February 14, 2018

5 Fun Facts About Pomeranian Puppies!

The Incredible Shrinking Dog Pomeranians used to be a lot bigger…like 20 pounds bigger than their current average weight of 7 -10 pounds! Originally, the dogs weighed an average of 30 pounds and were all white, in fact, they used to pull sleds and herd animals.

Fur Balls – Pomeranian puppies are the truest definition of the term fur ball! These powder puffed dogs don’t pull sleds any more, but they’ve managed to maintain their fluffy, thick, double coats.  They actually don’t require professional grooming, but absolutely daily maintenance. If their fur isn’t properly handled, it can become knotty and matted.

pomeranian puppies

Ritzy Spitz – Spitz is a type of dog that describes several breeds of dogs that commonly and loosely share the same ancestry and traits. These dogs all have pointy ears and muzzles and very thick and dense fur. Sounds like Pomeranian puppies right? They are the smallest size of spitz dogs. As we previously mentioned, they used to pull sleds, so being a spitz dog, it’s no wonder their ancestors come from Arctic regions. They’re related to Huskies, Akitas, and Malamutes.
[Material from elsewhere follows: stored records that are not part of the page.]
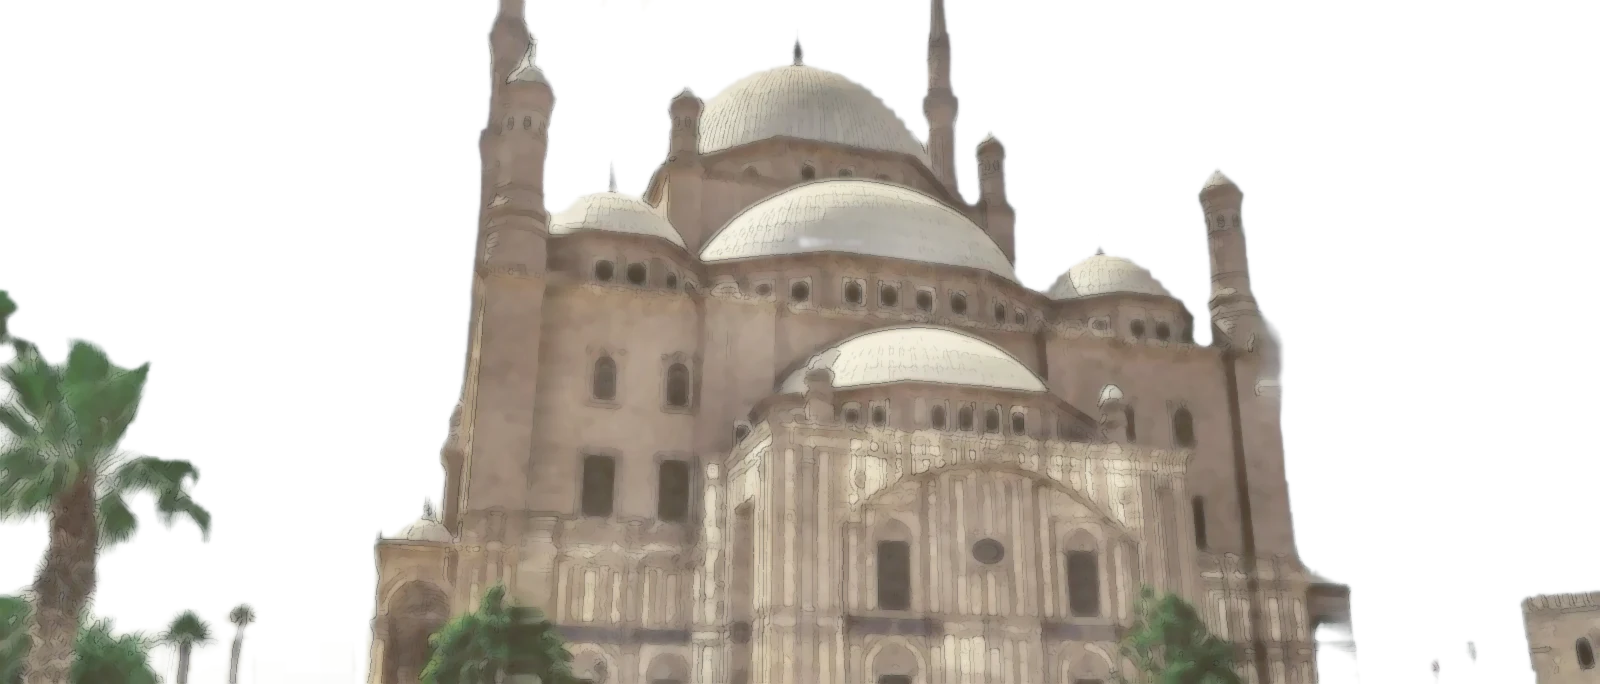
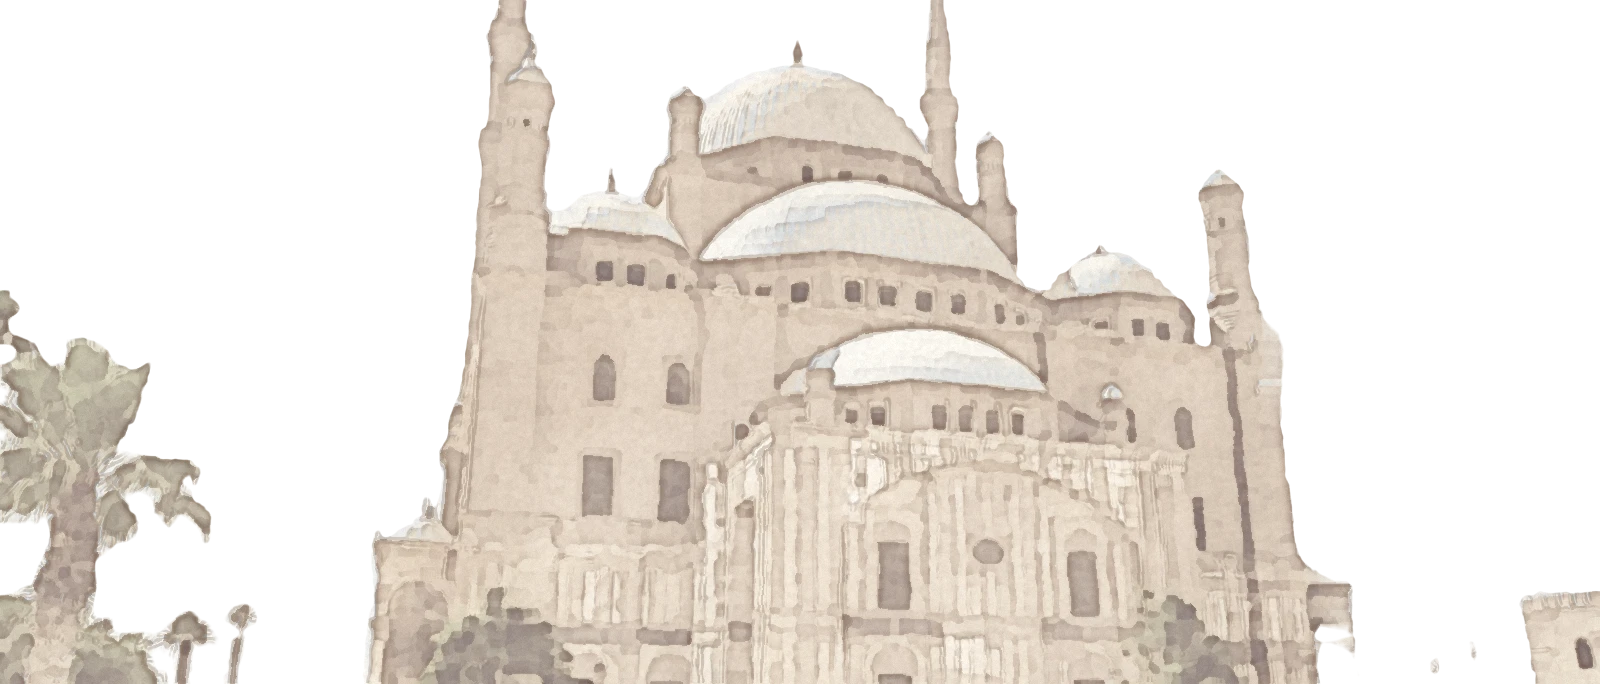
Repaint the mosque in the invitation's watercolor style
Replaces the filtered photo with a hand-painted look: Kuwahara brush strokes,
pale cream/taupe palette matched to the original invitation, pigment pooling
at edges, uneven washes, paper texture, cool dome shading and a soft,
irregular painted silhouette.

diff --git a/index.html b/index.html
@@ -141,7 +141,6 @@
     --h: 61cqh;                       /* horizon: where the garden starts */
     width: 168cqw; height: auto; max-width: none; left: calc(50cqw - 168cqw * .5375);
     top: calc(var(--h) - 168cqw * 684 / 1600);
-    filter: saturate(.78) brightness(1.07) contrast(.9);
     animation: drift 30s ease-in-out infinite alternate;
   }
   @keyframes drift { to { transform: scale(1.035) translateY(-.6cqh); } }
@@ -236,7 +235,7 @@
     content: ""; position: absolute; left: 50%; top: 150px; width: 170%; aspect-ratio: 1600 / 684;
     transform: translateX(-53.75%);
     background: url("assets/mosque.webp") center / contain no-repeat;
-    opacity: .13; pointer-events: none;
+    opacity: .22; pointer-events: none;
     -webkit-mask-image: linear-gradient(#000 40%, transparent 95%); mask-image: linear-gradient(#000 40%, transparent 95%);
   }
   .card > * { position: relative; z-index: 2; }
Colorful Crew – Most dog breeds come in one or two or maybe three colors, but that certainly doesn’t apply to the Pomeranian puppy. They have the biggest variety of colors overwhelmingly than most breeds. The American Kennel Club has identified 23 colors and combinations. They include black, black and tan, black and brindle, orange sable, blue, chocolate, chocolate and tan, cream, red, red sable, tri-colored, white, blue brindle, and chocolate sable.

Bark is Bigger Than Their Bite – Well, Pomeranian puppies check the box for being one of those dogs that pack a big punch in a small package. They live up to the hype of being little big dogs. They are widely known for possessing the stereotypical yappy dog trait, but this doesn’t necessarily apply to all Poms. Should you decide to own a Pomeranian puppy, you should train them very early on to quash the bark. Socialize them by introducing other dogs and people into their lives.